    Do your due dilegence, trust you know your body and question everything if it does not fit. Advocate for yourself and you will be suprised what will be revealed trusting your body and instinct.

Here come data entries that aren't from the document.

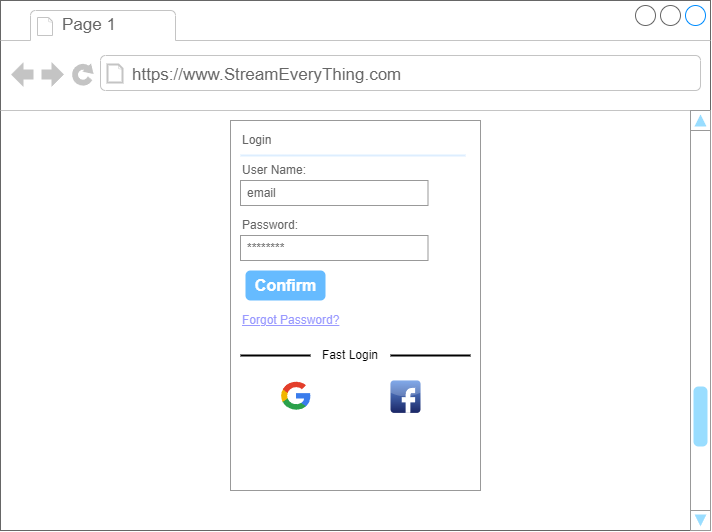
Above: LabFIS/Labo/Lab1/mockup1.png in GiuuGpEEp/TerzoAnnoUni (draw.io), before the change. Source tidied: cells renumbered, new cells last; positions are measured from the earlier drawing's top-left corner, leaving out a move shared by most shapes. Source of this version:
```xml
<mxGraphModel>
  <root>
    <mxCell id="0" />
    <mxCell id="1" parent="0" />
    <mxCell id="2" value="&lt;h1&gt;&lt;br&gt;&lt;/h1&gt;" style="strokeWidth=1;shadow=0;dashed=0;align=center;html=1;shape=mxgraph.mockup.containers.browserWindow;rSize=0;strokeColor=#666666;strokeColor2=#008cff;strokeColor3=#c4c4c4;mainText=,;" parent="1" vertex="1">
      <mxGeometry width="710" height="530" as="geometry" />
    </mxCell>
    <mxCell id="3" value="Page 1" style="strokeWidth=1;shadow=0;dashed=0;align=center;html=1;shape=mxgraph.mockup.containers.anchor;fontSize=17;fontColor=#666666;align=left;" parent="2" vertex="1">
      <mxGeometry x="60" y="12" width="110" height="26" as="geometry" />
    </mxCell>
    <mxCell id="4" value="https://www.StreamEveryThing.com" style="strokeWidth=1;shadow=0;dashed=0;align=center;html=1;shape=mxgraph.mockup.containers.anchor;rSize=0;fontSize=17;fontColor=#666666;align=left;" parent="2" vertex="1">
      <mxGeometry x="130" y="60" width="250" height="30" as="geometry" />
    </mxCell>
    <mxCell id="5" style="verticalLabelPosition=bottom;shadow=0;dashed=0;align=center;html=1;verticalAlign=top;strokeWidth=1;shape=mxgraph.mockup.navigation.scrollBar;strokeColor=#999999;barPos=20;fillColor2=#99ddff;strokeColor2=none;direction=north;fontColor=#000000;" parent="2" vertex="1">
      <mxGeometry x="690" y="110" width="10" height="420" as="geometry" />
    </mxCell>
    <mxCell id="6" style="strokeWidth=1;shadow=0;dashed=0;align=center;html=1;shape=mxgraph.mockup.forms.rrect;rSize=0;strokeColor=#999999;fillColor=#ffffff;" parent="2" vertex="1">
      <mxGeometry x="230" y="120" width="250" height="370" as="geometry" />
    </mxCell>
    <mxCell id="7" value="Login" style="strokeWidth=1;shadow=0;dashed=0;align=center;html=1;shape=mxgraph.mockup.forms.anchor;fontSize=12;fontColor=#666666;align=left;spacingLeft=0;" parent="6" vertex="1">
      <mxGeometry width="125" height="20" relative="1" as="geometry">
        <mxPoint x="10" y="10" as="offset" />
      </mxGeometry>
    </mxCell>
    <mxCell id="8" style="shape=line;strokeColor=#ddeeff;strokeWidth=2;html=1;" parent="6" vertex="1">
      <mxGeometry width="225" height="10" relative="1" as="geometry">
        <mxPoint x="10" y="30" as="offset" />
      </mxGeometry>
    </mxCell>
    <mxCell id="9" value="User Name:" style="strokeWidth=1;shadow=0;dashed=0;align=center;html=1;shape=mxgraph.mockup.forms.anchor;fontSize=12;fontColor=#666666;align=left;spacingLeft=0;" parent="6" vertex="1">
      <mxGeometry width="125" height="20" relative="1" as="geometry">
        <mxPoint x="10" y="40" as="offset" />
      </mxGeometry>
    </mxCell>
    <mxCell id="10" value="email" style="strokeWidth=1;shadow=0;dashed=0;align=center;html=1;shape=mxgraph.mockup.forms.rrect;rSize=0;strokeColor=#999999;fontColor=#666666;align=left;spacingLeft=5;" parent="6" vertex="1">
      <mxGeometry width="187.5" height="25" relative="1" as="geometry">
        <mxPoint x="10" y="60" as="offset" />
      </mxGeometry>
    </mxCell>
    <mxCell id="11" value="Password:" style="strokeWidth=1;shadow=0;dashed=0;align=center;html=1;shape=mxgraph.mockup.forms.anchor;fontSize=12;fontColor=#666666;align=left;spacingLeft=0;" parent="6" vertex="1">
      <mxGeometry width="125" height="20" relative="1" as="geometry">
        <mxPoint x="10" y="95" as="offset" />
      </mxGeometry>
    </mxCell>
    <mxCell id="12" value="********" style="strokeWidth=1;shadow=0;dashed=0;align=center;html=1;shape=mxgraph.mockup.forms.rrect;rSize=0;strokeColor=#999999;fontColor=#666666;align=left;spacingLeft=5;" parent="6" vertex="1">
      <mxGeometry width="187.5" height="25" relative="1" as="geometry">
        <mxPoint x="10" y="115" as="offset" />
      </mxGeometry>
    </mxCell>
    <mxCell id="13" value="Confirm" style="strokeWidth=1;shadow=0;dashed=0;align=center;html=1;shape=mxgraph.mockup.forms.rrect;rSize=5;strokeColor=none;fontColor=#ffffff;fillColor=#66bbff;fontSize=16;fontStyle=1;" parent="6" vertex="1">
      <mxGeometry y="1" width="80" height="30" relative="1" as="geometry">
        <mxPoint x="15" y="-220" as="offset" />
      </mxGeometry>
    </mxCell>
    <mxCell id="14" value="Forgot Password?" style="strokeWidth=1;shadow=0;dashed=0;align=center;html=1;shape=mxgraph.mockup.forms.anchor;fontSize=12;fontColor=#9999ff;align=left;spacingLeft=0;fontStyle=4;" parent="6" vertex="1">
      <mxGeometry y="1" width="187.5" height="20" relative="1" as="geometry">
        <mxPoint x="10" y="-180" as="offset" />
      </mxGeometry>
    </mxCell>
    <mxCell id="15" style="strokeWidth=1;shadow=0;dashed=0;align=center;html=1;shape=mxgraph.mockup.forms.anchor;fontSize=12;fontColor=#666666;align=left;spacingLeft=0;" parent="6" vertex="1">
      <mxGeometry y="1" width="187.5" height="20" relative="1" as="geometry">
        <mxPoint x="10" y="-70" as="offset" />
      </mxGeometry>
    </mxCell>
    <mxCell id="16" style="dashed=0;html=1;align=center;labelPosition=center;verticalLabelPosition=bottom;verticalAlign=top;shape=mxgraph.weblogos.google;fontColor=#000000;" parent="6" vertex="1">
      <mxGeometry x="50" y="260" width="30" height="30" as="geometry" />
    </mxCell>
    <mxCell id="17" value="Fast Login" style="text;strokeColor=none;align=center;fillColor=none;html=1;verticalAlign=middle;whiteSpace=wrap;rounded=0;fontColor=#000000;" parent="6" vertex="1">
      <mxGeometry x="90" y="220" width="60" height="30" as="geometry" />
    </mxCell>
    <mxCell id="18" style="shape=line;strokeColor=#000000;strokeWidth=2;html=1;" parent="6" vertex="1">
      <mxGeometry x="10" y="230" width="70" height="10" as="geometry" />
    </mxCell>
    <mxCell id="19" style="shape=line;strokeColor=#000000;strokeWidth=2;html=1;" parent="6" vertex="1">
      <mxGeometry x="160" y="230" width="80" height="10" as="geometry" />
    </mxCell>
    <mxCell id="20" style="dashed=0;html=1;align=center;labelPosition=center;verticalLabelPosition=bottom;verticalAlign=top;shape=mxgraph.webicons.facebook;fillColor=#6294E4;gradientColor=#1A2665;strokeColor=#000000;fontColor=#000000;" parent="6" vertex="1">
      <mxGeometry x="160" y="260" width="30" height="32.4" as="geometry" />
    </mxCell>
  </root>
</mxGraphModel>
```
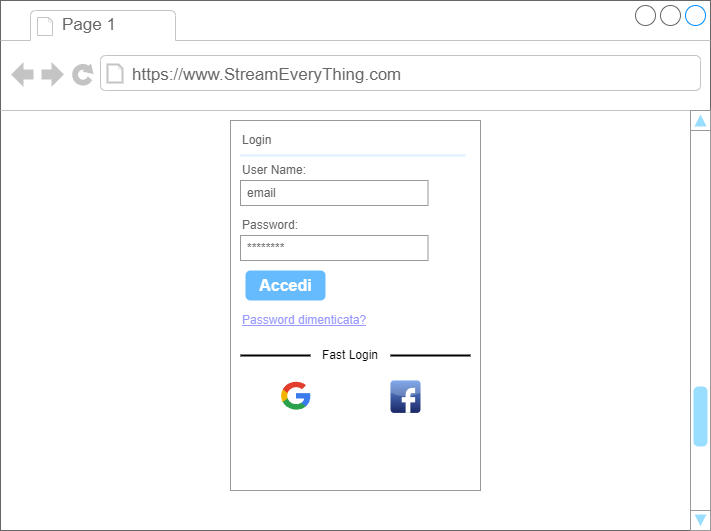
Above is the later version.

The edit, as a diff of the source:
```diff
@@ -47,12 +47,12 @@
         <mxPoint x="10" y="115" as="offset" />
       </mxGeometry>
     </mxCell>
-    <mxCell id="13" value="Confirm" style="strokeWidth=1;shadow=0;dashed=0;align=center;html=1;shape=mxgraph.mockup.forms.rrect;rSize=5;strokeColor=none;fontColor=#ffffff;fillColor=#66bbff;fontSize=16;fontStyle=1;" parent="6" vertex="1">
+    <mxCell id="13" value="Accedi" style="strokeWidth=1;shadow=0;dashed=0;align=center;html=1;shape=mxgraph.mockup.forms.rrect;rSize=5;strokeColor=none;fontColor=#ffffff;fillColor=#66bbff;fontSize=16;fontStyle=1;" parent="6" vertex="1">
       <mxGeometry y="1" width="80" height="30" relative="1" as="geometry">
         <mxPoint x="15" y="-220" as="offset" />
       </mxGeometry>
     </mxCell>
-    <mxCell id="14" value="Forgot Password?" style="strokeWidth=1;shadow=0;dashed=0;align=center;html=1;shape=mxgraph.mockup.forms.anchor;fontSize=12;fontColor=#9999ff;align=left;spacingLeft=0;fontStyle=4;" parent="6" vertex="1">
+    <mxCell id="14" value="Password dimenticata?" style="strokeWidth=1;shadow=0;dashed=0;align=center;html=1;shape=mxgraph.mockup.forms.anchor;fontSize=12;fontColor=#9999ff;align=left;spacingLeft=0;fontStyle=4;" parent="6" vertex="1">
       <mxGeometry y="1" width="187.5" height="20" relative="1" as="geometry">
         <mxPoint x="10" y="-180" as="offset" />
       </mxGeometry>
```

  • I totally agree that diagnosis is so much the skill of thinking out of the box sometimes. I live in FL and applied to get into that teaching hospital in Jacksonville but they wouldn't see me. It is also hard to get a diagnosis when you cannot find one doctor to treat you for the whole picture. My neurosurgeon will not see me unless there is something obvious to cut on. I have seen several different docs, one for my shoulder, one for lower back, one for nerve pain and of course the great and mighty PM. I keep getting this crap where all the best orthos won't take any more back patients because it is so difficult to see and diagnose complicated crap. So far being treated in these little pieces of me, I have found the original cervical herniations with bone spurs and had a two level ACDF leaving one still herniated one in there which then led to a diagnosis of permanent nerve damage at root of C7 causing terrible radiating pins and needle weird feelings in both arms. ( that being diagnosed. by two different drs.). I have herniated disks in lumbar, with bone spurs and a ton of arthritis as well as DDD and degenerative arthritis in hips and pelvis with bone spurs on hip(diagnosed by another dr.) no treatment but referred to PT. Most of the diagnosis comes from whomever is reading the MRI's and CAT scans. While going to therapy, I noticed that I had a problem lifting my right arm and went to a different ortho because I didn't like the guy that saw me for my back, but the guy who I wanted to see me for my back but wasn't taking new back patients was taking new shoulder patients, so I got in to see him and was diagnosed with shoulder bone spurs and that was cutting into the rotator cuff and arthritis which was limiting range of motion. Now that I am with him for rotator cuff, he will see me for back! Maybe I will get some more complete diagnosis. Oh and my primary is testing me for RA and fibromyalgia. This doesn't seem right!
Sign In or Register to comment.